For those concerned about climate change and trying to persuade politicians and populations that something must be done about it, these are not good times.
First, there was the hacking of emails from one of the world centres for climate research, at the University of East Anglia, some of which show scientists behaving in ways that fall far short of the candour and integrity expected of top researchers.
Then there was the disappointment of Copenhagen, where an attempt to agree on a legally binding accord that would give the world something to succeed the Kyoto Protocol was sunk, primarily by the machinations of China and India.
And since then it has emerged that two rather startling predictions of climate-change disaster turn out to rest on nothing more substantial than a magazine interview and an article by non-scientific members of a pressure group.
And the combination of these events means that there will be no reductions in emissions in the foreseeable future. As I calculated a few weeks ago, China’s growth in emissions alone massively out-strips any reductions the rest of the world might make.

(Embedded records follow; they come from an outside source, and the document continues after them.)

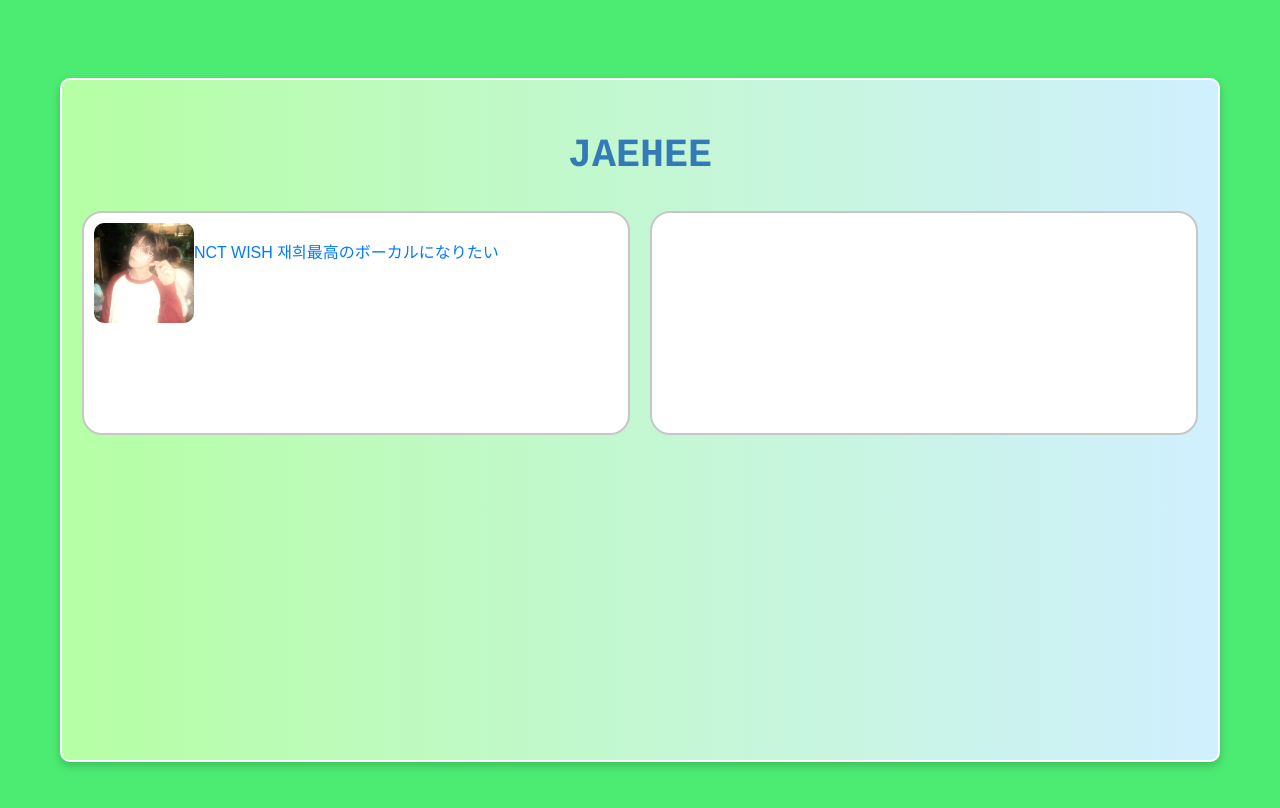
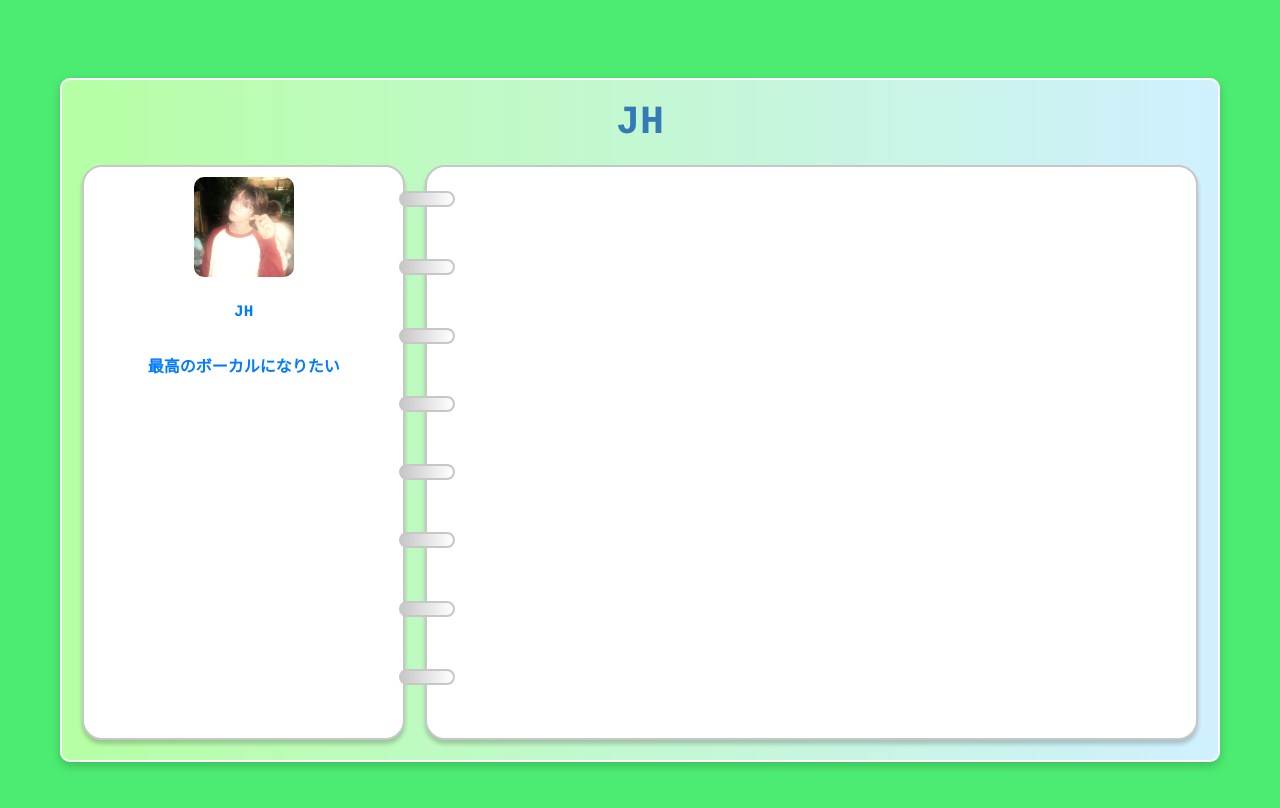
Before and after one commit to hvvijung/miniHomepage_front, a React (Create React App) app: page / in a window 1280 px wide. Shown: the top 808 px of the page. Built offline with nearby package versions, Linux system fonts and the light colour scheme.

Commit message:
💄 add spiral design elements

```diff
--- a/src/pages/MainPage.tsx
+++ b/src/pages/MainPage.tsx
@@ -10,6 +10,7 @@ const Container = styled.div`
   height: 100vh;
   position: relative;
   font-family: Arial, sans-serif;
+  overflow: hidden;
 
   &::before {
     content: "I ❤️ JH ";
@@ -53,21 +54,27 @@ const Board = styled.div`
 
 const Notebooks = styled.div`
   display: flex;
+  width: 100%;
   justify-content: space-around;
   width: 100%;
+  height: 100%;
   gap: 20px;
 `;
+interface NotebookProps {
+  boxWidth?: string;
+}
 
-const Notebook = styled.div`
+const Notebook = styled.div<NotebookProps>`
   background-color: white;
-  width: 100%;
+  width: ${(props) => (props.boxWidth ? props.boxWidth : "100%")};
   padding: 10px;
   display: flex;
-  flex-direction: column
+  flex-direction: column;
   align-items: center;
   border-radius: 20px;
   min-height: 200px;
   border: 2px solid #c7c7c7;
+  box-shadow: 0px 4px 4px rgba(0, 0, 0, 0.2);
 `;
 
 const Title = styled.h2`
@@ -75,6 +82,7 @@ const Title = styled.h2`
   text-align: center;
   font-size: 40px;
   font-family: "Courier", cursive, sans-serif;
+  margin: 0 0 20px 0;
 `;
 
 const Image = styled.img`
@@ -88,20 +96,46 @@ const Image = styled.img`
 const Text = styled.p`
   color: #007bff;
   text-align: center;
-  font-size: 16px;
+  font-weight: bold;
+  font-family: "Courier", cursive, sans-serif;
+`;
+
+const SpiralBinding = styled.div`
+  position: absolute;
+  left: 33%;
+  height: 65%;
+  width: 10px;
+  display: flex;
+  flex-direction: column;
+  justify-content: space-around;
+  align-items: center;
+  z-index: 2;
+`;
+
+const SpiralRing = styled.div`
+  width: 52px;
+  height: 12px;
+  background: linear-gradient(to right, #c7c7c7, #ffffff);
+  border: 2px solid #c7c7c7;
+  border-radius: 20px;
 `;
 
 const App: React.FC = () => {
   return (
     <Container>
       <Board>
-        <Title>JAEHEE</Title>
+        <Title>JH</Title>
         <Notebooks>
-          <Notebook>
+          <Notebook boxWidth="40%">
             <Image src={profile} alt="profile" />
-            <Text>NCT WISH 재희</Text>
+            <Text>JH</Text>
             <Text>最高のボーカルになりたい</Text>
           </Notebook>
+          <SpiralBinding>
+            {[...Array(8)].map((_, index) => (
+              <SpiralRing key={index} />
+            ))}
+          </SpiralBinding>
           <Notebook></Notebook>
         </Notebooks>
       </Board>
```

For all their headline-grabbing appeal, the glacier and the Amazonian rainforest stories are, so far as the science is concerned, insignificant. Far graver, from this point of view, are the underhand practices of particular climate researchers revealed in the leaked emails. Both stories do, however, severely damage public trust that the IPCC operates according to the most rigorous standards.
There is a mass of evidence that suggests that man-made climate change is a problem and that political action will need to be taken to avert severe consequences for the globe. But that evidence, like all scientific evidence, must be properly weighed and must be subject to challenge. That is necessary not only to get good science but also to get the public consensus required for any action that may need to be taken.
What is interesting is that no one in the IPCC seems to have realised the damage done by the e-mails and the false claims. They keep repeating the mantra that it doesn’t undermine the basic linkage – and while they may be right scientifically, they are wrong politically.
These articles about the failings of the IPCC are not on obscure blogs or Page 23 of newspapers. They are appearing almost daily on front pages around the world. Even liberal newspapers such as the Guardian have devoted considerable space to the problems in the IPCC reports.
Business as normal will not work for the IPCC. Too much damage has occurred. There needs to be some resignations and some sort of announcement of additional fact checking if they want their next report to have influence.